After Web 1.0 came Web 2.0, which started in the early 2000s. During this time, social media websites became popular. Web 2.0 allowed users to read and write on the web, including inputting data that could be stored. It is considered to be a bi-directional web, as it allows for interactions, unlike Web 1.0. In addition, it is worth mentioning that content creators became a solid part of the web during this time as well (and continues to be). Content creators were able to publish their content, making it accessible to everyone. Web 2.0 is considered to be the Social Web, as it promotes interaction and engagement for everyone involved. Today, Web 2.0 remains a prominent part of the World Wide Web.
Now, Web 3.0 has come into the picture and it is known as the Semantic Web. For the majority of users, Web 3.0 is still somewhat undefined but more and more users are starting to recognize the need and importance of it. Web 3.0 holds an incredible amount of benefits, as everything is stored on a centralized server. This differs from Web 2.0, as companies that collect user data are the owners of that data.
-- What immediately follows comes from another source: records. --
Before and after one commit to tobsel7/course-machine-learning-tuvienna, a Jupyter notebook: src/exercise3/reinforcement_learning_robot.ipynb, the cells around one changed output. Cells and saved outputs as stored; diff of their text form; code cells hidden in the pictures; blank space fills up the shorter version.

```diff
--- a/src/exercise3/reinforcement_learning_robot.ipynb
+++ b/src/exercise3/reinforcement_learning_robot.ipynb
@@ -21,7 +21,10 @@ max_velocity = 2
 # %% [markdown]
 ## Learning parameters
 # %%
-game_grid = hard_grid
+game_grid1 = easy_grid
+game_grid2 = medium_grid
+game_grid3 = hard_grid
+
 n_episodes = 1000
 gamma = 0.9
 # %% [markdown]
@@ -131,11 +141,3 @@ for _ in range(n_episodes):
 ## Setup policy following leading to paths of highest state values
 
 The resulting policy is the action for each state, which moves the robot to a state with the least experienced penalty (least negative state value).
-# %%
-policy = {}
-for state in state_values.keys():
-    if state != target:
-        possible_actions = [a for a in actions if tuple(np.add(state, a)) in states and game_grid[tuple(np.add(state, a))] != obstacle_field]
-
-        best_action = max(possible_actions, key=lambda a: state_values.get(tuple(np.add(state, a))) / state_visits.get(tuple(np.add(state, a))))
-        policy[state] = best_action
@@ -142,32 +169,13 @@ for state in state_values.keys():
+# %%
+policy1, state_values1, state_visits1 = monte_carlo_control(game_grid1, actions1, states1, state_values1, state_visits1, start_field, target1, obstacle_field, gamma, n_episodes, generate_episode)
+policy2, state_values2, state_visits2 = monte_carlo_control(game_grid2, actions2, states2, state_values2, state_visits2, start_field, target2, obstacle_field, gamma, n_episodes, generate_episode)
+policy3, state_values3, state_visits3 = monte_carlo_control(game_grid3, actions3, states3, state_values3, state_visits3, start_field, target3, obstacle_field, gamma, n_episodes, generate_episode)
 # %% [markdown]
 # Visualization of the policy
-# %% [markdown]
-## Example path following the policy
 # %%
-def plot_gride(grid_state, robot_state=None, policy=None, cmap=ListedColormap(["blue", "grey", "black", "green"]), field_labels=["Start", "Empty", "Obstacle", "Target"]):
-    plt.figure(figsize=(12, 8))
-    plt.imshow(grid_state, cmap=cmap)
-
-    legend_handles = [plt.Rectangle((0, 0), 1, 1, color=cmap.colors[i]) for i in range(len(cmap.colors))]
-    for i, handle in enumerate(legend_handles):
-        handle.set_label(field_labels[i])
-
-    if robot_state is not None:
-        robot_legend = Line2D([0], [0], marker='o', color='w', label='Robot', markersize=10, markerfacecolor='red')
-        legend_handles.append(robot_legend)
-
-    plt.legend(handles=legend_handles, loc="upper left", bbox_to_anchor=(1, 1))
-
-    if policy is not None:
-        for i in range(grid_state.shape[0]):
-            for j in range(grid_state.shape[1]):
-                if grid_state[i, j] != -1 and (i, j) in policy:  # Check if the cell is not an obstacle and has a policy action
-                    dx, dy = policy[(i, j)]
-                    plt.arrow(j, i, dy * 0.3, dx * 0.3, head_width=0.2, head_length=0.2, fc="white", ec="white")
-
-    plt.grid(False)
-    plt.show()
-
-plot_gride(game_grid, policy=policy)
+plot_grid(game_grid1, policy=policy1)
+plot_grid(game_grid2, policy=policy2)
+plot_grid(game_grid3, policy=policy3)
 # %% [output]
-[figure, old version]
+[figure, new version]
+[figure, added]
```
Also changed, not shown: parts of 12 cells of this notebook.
Instead, with Web 3.0, it aims to allow users to store and own their own data among a variety of decentralized servers.